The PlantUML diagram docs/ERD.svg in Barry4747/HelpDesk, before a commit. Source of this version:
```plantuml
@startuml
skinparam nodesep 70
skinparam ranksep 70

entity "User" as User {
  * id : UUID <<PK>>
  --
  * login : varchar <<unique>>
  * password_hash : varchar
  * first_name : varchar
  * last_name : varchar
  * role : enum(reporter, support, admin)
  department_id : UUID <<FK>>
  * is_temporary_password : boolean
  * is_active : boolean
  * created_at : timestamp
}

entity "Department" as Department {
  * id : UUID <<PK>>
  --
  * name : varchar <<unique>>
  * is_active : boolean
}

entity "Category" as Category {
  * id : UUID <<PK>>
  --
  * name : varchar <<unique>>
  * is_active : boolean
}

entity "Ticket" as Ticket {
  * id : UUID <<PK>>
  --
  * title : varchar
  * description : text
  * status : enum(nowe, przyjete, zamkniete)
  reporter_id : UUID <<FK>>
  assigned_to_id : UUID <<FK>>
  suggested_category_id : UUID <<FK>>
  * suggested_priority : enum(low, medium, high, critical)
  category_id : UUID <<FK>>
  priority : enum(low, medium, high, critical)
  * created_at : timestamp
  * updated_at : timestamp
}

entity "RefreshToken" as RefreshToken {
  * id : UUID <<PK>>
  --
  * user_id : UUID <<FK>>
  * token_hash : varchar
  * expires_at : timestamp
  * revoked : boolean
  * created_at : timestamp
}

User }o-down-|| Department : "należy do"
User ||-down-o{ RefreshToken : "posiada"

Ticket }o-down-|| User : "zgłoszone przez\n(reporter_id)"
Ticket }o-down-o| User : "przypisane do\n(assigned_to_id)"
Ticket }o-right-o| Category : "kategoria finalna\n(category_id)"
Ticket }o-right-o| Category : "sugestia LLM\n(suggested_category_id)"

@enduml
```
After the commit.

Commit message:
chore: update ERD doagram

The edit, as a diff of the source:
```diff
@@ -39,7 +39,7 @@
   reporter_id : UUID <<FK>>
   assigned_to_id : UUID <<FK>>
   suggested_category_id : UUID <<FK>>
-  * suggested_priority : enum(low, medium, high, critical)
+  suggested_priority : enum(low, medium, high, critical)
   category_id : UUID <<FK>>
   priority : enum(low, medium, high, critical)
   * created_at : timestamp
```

= = =

- [REQUIRED ACTION]:
Filter the data above by the word "Ticket" and copy every line that matches.

- [FINAL ANSWER]:
entity "Ticket" as Ticket {
Ticket }o-down-|| User : "zgłoszone przez\n(reporter_id)"
Ticket }o-down-o| User : "przypisane do\n(assigned_to_id)"
Ticket }o-right-o| Category : "kategoria finalna\n(category_id)"
Ticket }o-right-o| Category : "sugestia LLM\n(suggested_category_id)"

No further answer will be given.